[Data excerpts — start]

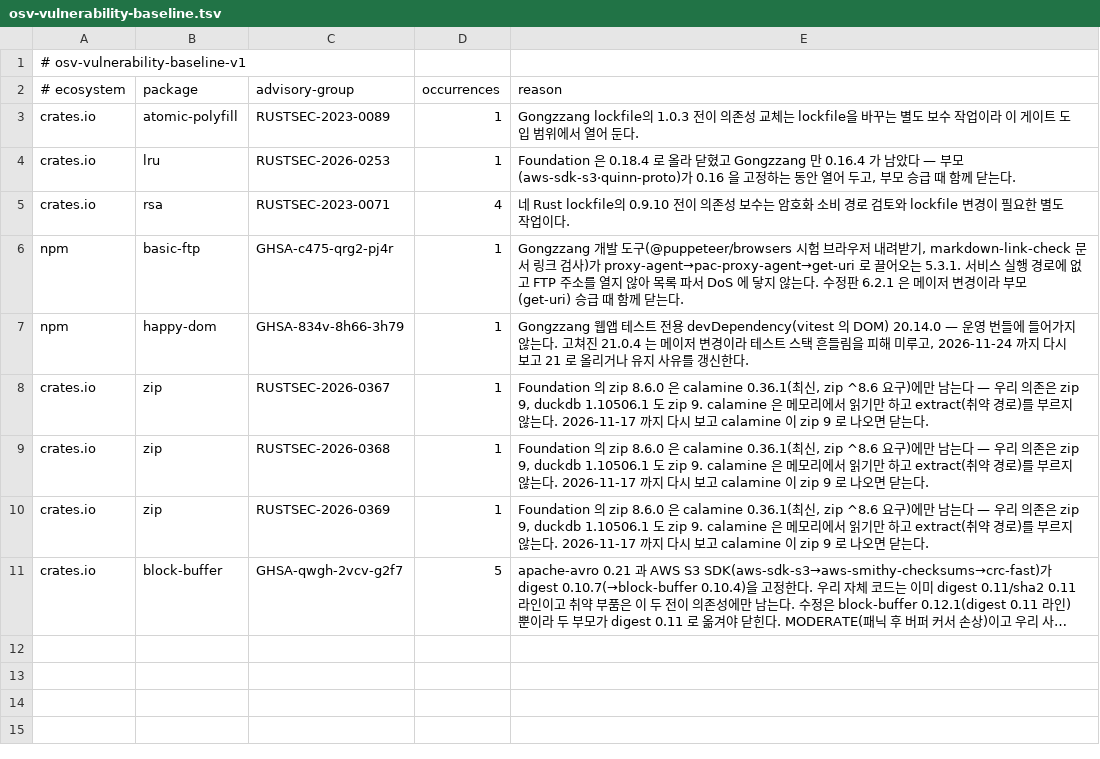
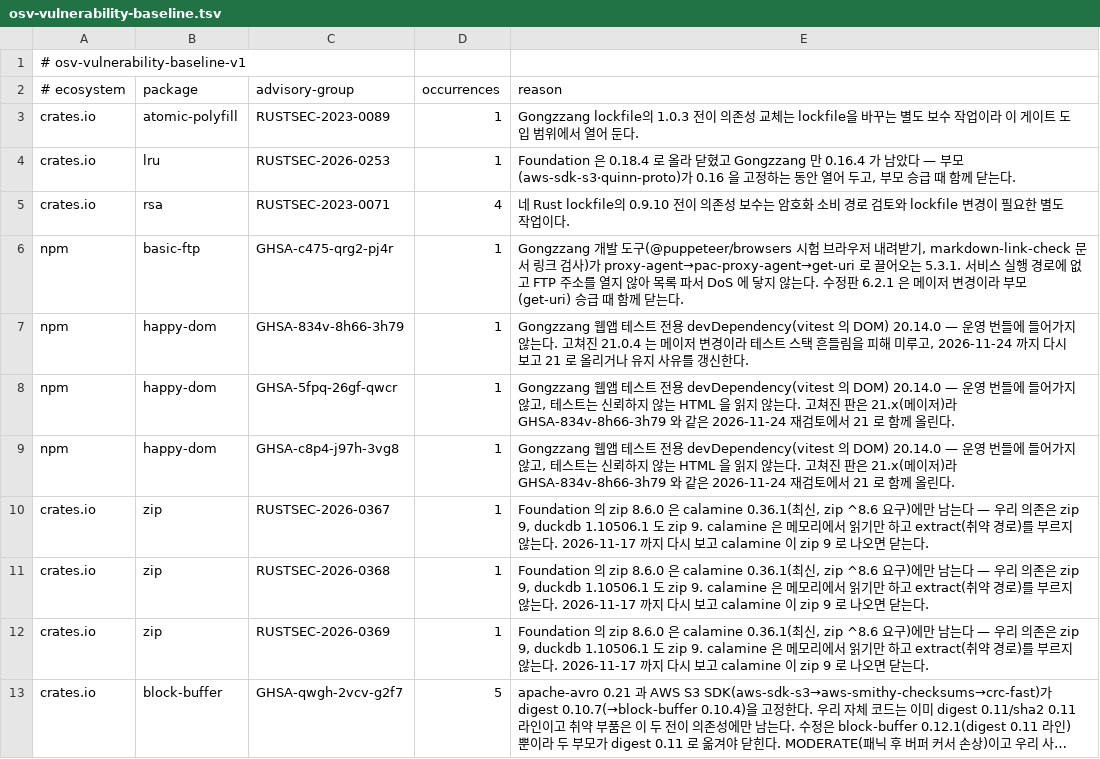
Before and after one commit to perfectory-inc/perfectory-public, a TSV file: tools/osv-vulnerability-baseline.tsv, drawn as a sheet; long unchanged cells end in …; the diff names each change by its address in the sheet, - before the commit and + after, or states it on an @@ line.

```diff
--- a/tools/osv-vulnerability-baseline.tsv
+++ b/tools/osv-vulnerability-baseline.tsv
+row 8: npm | happy-dom | GHSA-5fpq-26gf-qwcr | 1 | Gongzzang 웹앱 테스트 전용 devDependency(vitest 의 DOM) 20.14.0 — 운영 번들에 들어가지 않고, 테스트는 신뢰하지 않는 HTML 을 읽지 않는다. 고쳐진 판은 21.x(메이저)라 GHSA-834v-8h66-3h79 와 같은 2026-11-24 재검토에서 21 로 함께 올린다.
+row 9: npm | happy-dom | GHSA-c8p4-j97h-3vg8 | 1 | Gongzzang 웹앱 테스트 전용 devDependency(vitest 의 DOM) 20.14.0 — 운영 번들에 들어가지 않고, 테스트는 신뢰하지 않는 HTML 을 읽지 않는다. 고쳐진 판은 21.x(메이저)라 GHSA-834v-8h66-3h79 와 같은 2026-11-24 재검토에서 21 로 함께 올린다.
```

[Data excerpts — finish]

- What this task involves
A faithful copy of every record is required, with no pictures included.

- Solution
Before and after one commit to perfectory-inc/perfectory-public, a TSV file: tools/osv-vulnerability-baseline.tsv, drawn as a sheet; long unchanged cells end in …; the diff names each change by its address in the sheet, - before the commit and + after, or states it on an @@ line.

```diff
--- a/tools/osv-vulnerability-baseline.tsv
+++ b/tools/osv-vulnerability-baseline.tsv
+row 8: npm | happy-dom | GHSA-5fpq-26gf-qwcr | 1 | Gongzzang 웹앱 테스트 전용 devDependency(vitest 의 DOM) 20.14.0 — 운영 번들에 들어가지 않고, 테스트는 신뢰하지 않는 HTML 을 읽지 않는다. 고쳐진 판은 21.x(메이저)라 GHSA-834v-8h66-3h79 와 같은 2026-11-24 재검토에서 21 로 함께 올린다.
+row 9: npm | happy-dom | GHSA-c8p4-j97h-3vg8 | 1 | Gongzzang 웹앱 테스트 전용 devDependency(vitest 의 DOM) 20.14.0 — 운영 번들에 들어가지 않고, 테스트는 신뢰하지 않는 HTML 을 읽지 않는다. 고쳐진 판은 21.x(메이저)라 GHSA-834v-8h66-3h79 와 같은 2026-11-24 재검토에서 21 로 함께 올린다.
```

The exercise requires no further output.